In a city full of offices and office brokers, Robert Giglio is the man the city turns to when it comes time to address its own office needs.
Giglio is an executive managing director at Cushman & Wakefield and head of the firm’s leasing team that represents the City of New York. He also represents a collection of high-profile private sector clients and is perennially among the C&W’s top brokers.
Last year was Giglio’s 30th in the real estate industry and his most successful. With 1.1 million s/f feet leased for his clients, he was company’s top producer in the country.
“It’s great,” Giglio said of being named Cushman & Wakefield’s Top Americas Producer. “It’s a little uncomfortable, but overall it’s something that I earned and I’m proud of it. That being said, I’m really not the person that gives interviews all the time, so it’s kind of a unique experience for me.”
Known as Bob to colleagues, Giglio began his career in the late 80s at Newmark Knight Frank — back when it was known as just Newmark — under the tutelage of CEO Barry Gosin, an experience that he said laid the groundwork for his fruitful career.
“I still owe a lot of my success today to what I learned at Newmark,” he said. “Barry remains a good friend to this day.”
After several years at Newmark, during which he completed his law degree at the New York Law School, Giglio took a position at Galbreath Riverbank, where he worked under and learned from Bruce Mosler. In 1997, after Galbreath merged with LaSalle Partners, Mosler left for a position at Cushman & Wakefield. Giglio followed his new mentor and they’ve been at C&W ever since.
Much has changed since his early days in the industry, Giglio said, when he didn’t have so much as a personal fax machine, let alone a computer. In those days, he recalled, he gathered information by walking through buildings, pulling hard copies of public records, studying the listings in the Sunday New York Times and making cold calls.
His version of data storage was a box of index cards with names of clients, when he called them last, what they discussed and when he’d call them next.

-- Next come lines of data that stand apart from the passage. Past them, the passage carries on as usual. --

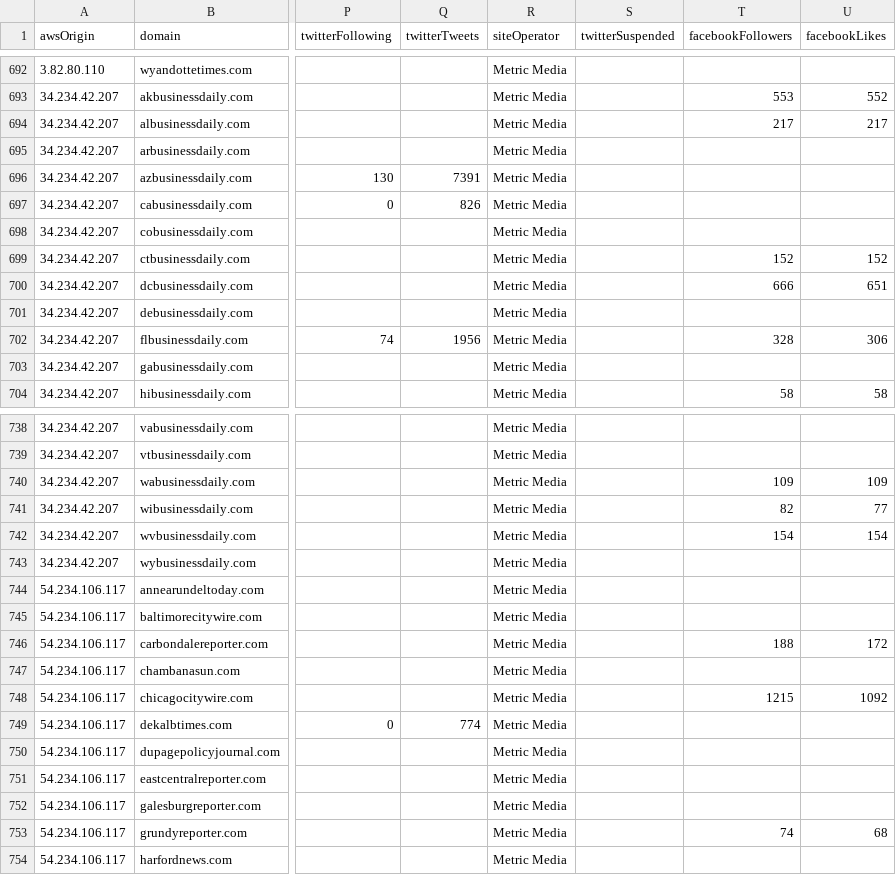
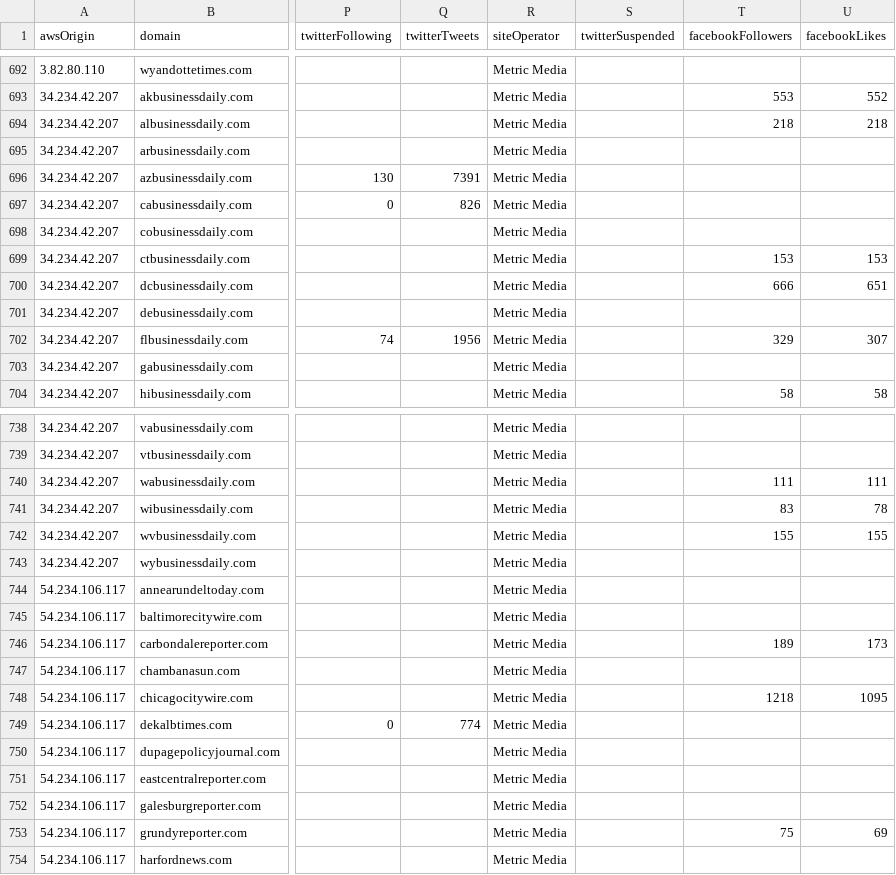
Before and after one commit to MassMove/AttackVectors, a CSV file: LocalJournals/sites.csv, drawn as a sheet; only a part is shown, gaps mark what is left out; the diff covers the shown part only; the diff names each change by its address in the sheet, - before the commit and + after, or states it on an @@ line.

Commit message:
Update facebook followers and likers count

```diff
--- a/LocalJournals/sites.csv
+++ b/LocalJournals/sites.csv
-T694 (facebookFollowers): 217
+T694 (facebookFollowers): 218
-U694 (facebookLikes): 217
+U694 (facebookLikes): 218
-T699 (facebookFollowers): 152
+T699 (facebookFollowers): 153
-U699 (facebookLikes): 152
+U699 (facebookLikes): 153
-T702 (facebookFollowers): 328
+T702 (facebookFollowers): 329
-U702 (facebookLikes): 306
+U702 (facebookLikes): 307
-T740 (facebookFollowers): 109
+T740 (facebookFollowers): 111
-U740 (facebookLikes): 109
+U740 (facebookLikes): 111
-T741 (facebookFollowers): 82
+T741 (facebookFollowers): 83
-U741 (facebookLikes): 77
+U741 (facebookLikes): 78
-T742 (facebookFollowers): 154
+T742 (facebookFollowers): 155
-U742 (facebookLikes): 154
+U742 (facebookLikes): 155
-T746 (facebookFollowers): 188
+T746 (facebookFollowers): 189
-U746 (facebookLikes): 172
+U746 (facebookLikes): 173
-T748 (facebookFollowers): 1215
+T748 (facebookFollowers): 1218
-U748 (facebookLikes): 1092
+U748 (facebookLikes): 1095
-T753 (facebookFollowers): 74
+T753 (facebookFollowers): 75
-U753 (facebookLikes): 68
+U753 (facebookLikes): 69
```
Also changed, not shown: 56 edited cells elsewhere in this file.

Today, besides the fact that the city’s biggest buildings won’t let just anyone off the street walk through them, most information is readily available in a digital form, particularly for the city’s largest real estate advisory firms.
“It’s really become a technological business,” he said. “There’s really no excuse for not knowing everything that’s going on in the market.”
This has made things at once easier and more competitive.
“You don’t have to walk through buildings anymore, you push a button and you have all this information at your fingertips, but everyone else has it, too,” Giglio said. “That’s why it’s still important to align yourself with a senior broker who knows how to sort out all this information, someone to point you in the right direction, to go to these important meetings with clients. You will be years behind if you don’t do that.”
Of course, the way the business functions is not the only difference between today’s real estate market and the one of three decades ago. Tenant demands have also changed but so, too, have the abilities of real estate firms to address those demands.
Giglio said one of the biggest adjustments he had to make when he arrived at Cushman & Wakefield was getting used to the firm’s myriad services and teams that have become crucial to his success as a broker.
“When you get to a company as large as Cushman & Wakefield, you need to take the time to understand all the resources they have, so when you go out into the market, you aren’t trying to be a one-off broker trying to address all of a client’s needs by yourself,” he said. “Eventually, you realize you’re a part of a bigger operation.”
Giglio, who is part of the New York State and Connecticut Bar Associations, as well as the Real Estate Board of New York, said having his law degree has given him the advantage of being able to better understand leases, something many brokers struggle with.
John Santora, vice chairman and president of Cushman & Wakefield’s New York Tri-State Region, said Giglio’s Juris Doctorate has clearly paid dividends.
“Robert’s background as an attorney is evident in his strong negotiating, organizational and management skills,” Santora said. “His comprehensive legal understanding of all aspects of leasing and sales, along with his unparalleled dedication and perseverance in each transaction, make him an inspiration to the entire Cushman & Wakefield team to always aim to deliver innovative solutions and drive meaningful results to our clients.”
In addition to the City of New York, Giglio’s prominent clients include The Nielsen Companies, Aetna, PwC, Heineken, J.P. Morgan Investments, and STV, Inc.
After locking up the company’s top producer recognition in 2017, Giglio said he now has a higher bar to meet, but he’s ready for the challenge.
“Our industry is filled with triple-A personalities and you almost need one to advance in this industry because, by nature ,it means you’re never content, never happy with what you have and every year you want to be better,” he said.
“Now, when you’re at this level and you want to stay there, it’s the hardest place to be in real estate. My personal bar is very high now.
“I’m not naïve,” he added. “I don’t expect to be Top Producer in the Americas every year, but I can’t rest on my laurels. It adds a lot of pressure, but it’s good pressure.”